EXERCISE GOAL ->
From the first line to the last, output the records exactly and drop any images.

──────── ENTRIES SHOWN ────────

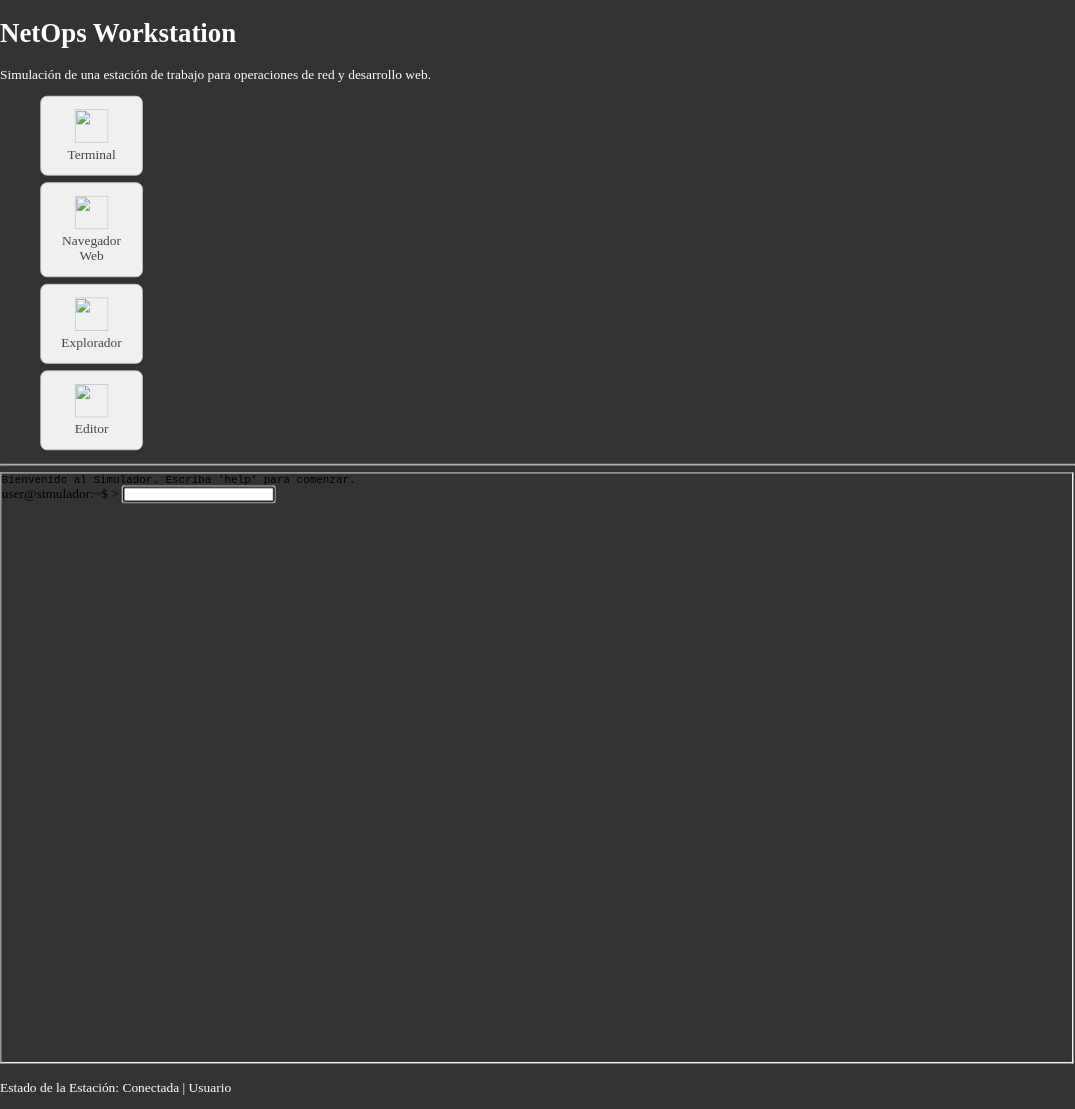
Repository: ValdezGalia/ProgramacionWebUcab
Page: lan-01.html
The author's editor kept a copy of each file at every save. The page is drawn from the files as they stood at one save, then again after a run of saves.
The browser window is 1280 px wide. The pictures show the whole page, at 84% of full size.

Above is the page before, as saved 2025-11-13 16:24:45.

After the next 2 saves:
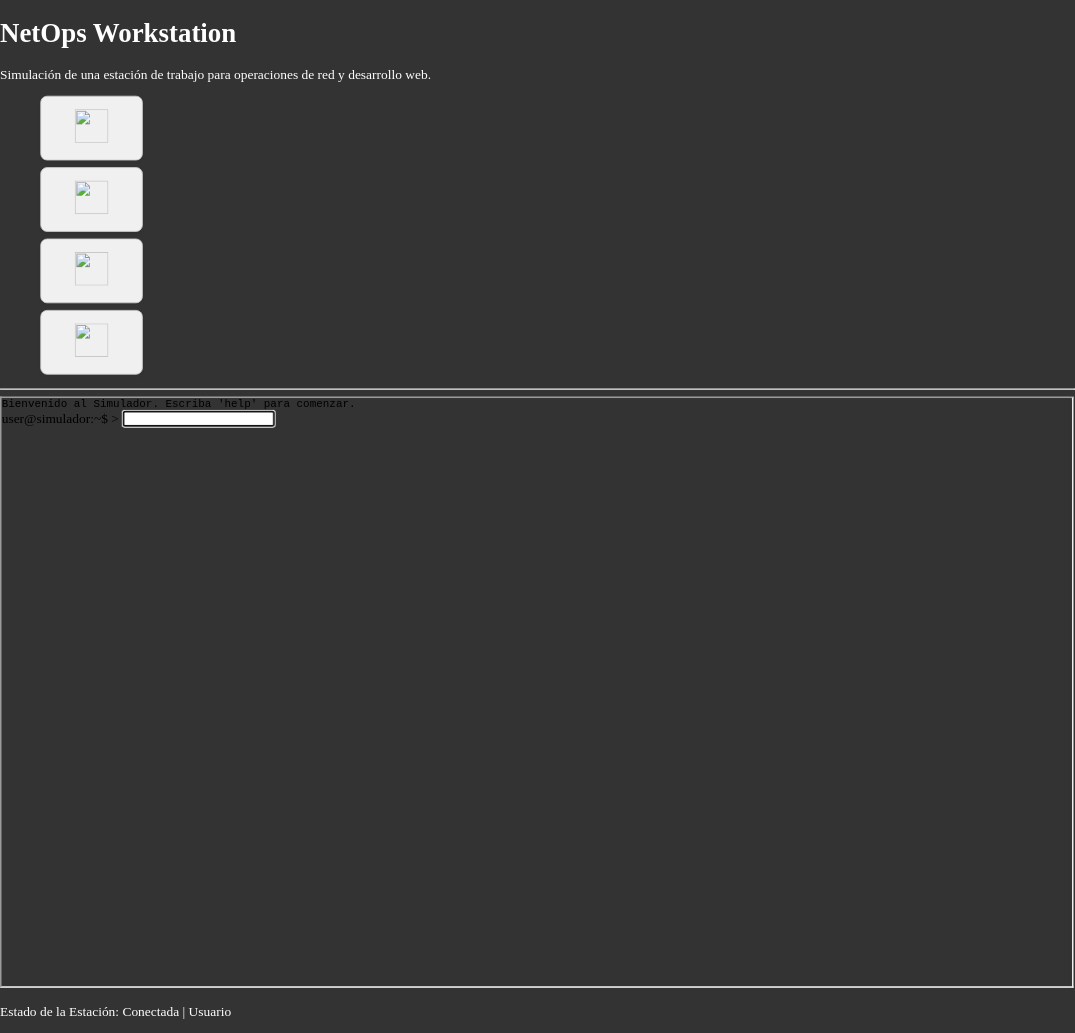
The 2 saves are shown as one change because they came seconds apart.
The last was saved 11 s later.
--- a/lan-01.html
+++ b/lan-01.html
@@ -20,10 +20,10 @@
 
         <nav id="app-navigation" aria-label="Aplicaciones de la estación de trabajo">
             <ul id="app-list">
-                <li><a href="#" data-tool="lineaComandos"><img src="" class="app-icon" alt="">Terminal</a></li>
-                <li><a href="#" data-tool="navegador"><img src="" class="app-icon" alt="">Navegador Web</a></li>
-                <li><a href="#" data-tool="exploradorArchivos"><img src="" class="app-icon" alt="">Explorador</a></li>
-                <li><a href="#" data-tool="editorArchivo"><img src="" class="app-icon" alt="">Editor</a></li>
+                <li><a href="#" data-tool="lineaComandos"><img src="" class="app-icon" alt=""></a></li>
+                <li><a href="#" data-tool="navegador"><img src="" class="app-icon" alt=""></a></li>
+                <li><a href="#" data-tool="exploradorArchivos"><img src="" class="app-icon" alt=""></a></li>
+                <li><a href="#" data-tool="editorArchivo"><img src="" class="app-icon" alt=""></a></li>
             </ul>
         </nav>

────────

SOLVED EXERCISE ->
Repository: ValdezGalia/ProgramacionWebUcab
Page: lan-01.html
The author's editor kept a copy of each file at every save. The page is drawn from the files as they stood at one save, then again after a run of saves.
The browser window is 1280 px wide. The pictures show the whole page, at 84% of full size.

Above is the page before, as saved 2025-11-13 16:24:45.

After the next 2 saves:
The 2 saves are shown as one change because they came seconds apart.
The last was saved 11 s later.
--- a/lan-01.html
+++ b/lan-01.html
@@ -20,10 +20,10 @@
 
         <nav id="app-navigation" aria-label="Aplicaciones de la estación de trabajo">
             <ul id="app-list">
-                <li><a href="#" data-tool="lineaComandos"><img src="" class="app-icon" alt="">Terminal</a></li>
-                <li><a href="#" data-tool="navegador"><img src="" class="app-icon" alt="">Navegador Web</a></li>
-                <li><a href="#" data-tool="exploradorArchivos"><img src="" class="app-icon" alt="">Explorador</a></li>
-                <li><a href="#" data-tool="editorArchivo"><img src="" class="app-icon" alt="">Editor</a></li>
+                <li><a href="#" data-tool="lineaComandos"><img src="" class="app-icon" alt=""></a></li>
+                <li><a href="#" data-tool="navegador"><img src="" class="app-icon" alt=""></a></li>
+                <li><a href="#" data-tool="exploradorArchivos"><img src="" class="app-icon" alt=""></a></li>
+                <li><a href="#" data-tool="editorArchivo"><img src="" class="app-icon" alt=""></a></li>
             </ul>
         </nav>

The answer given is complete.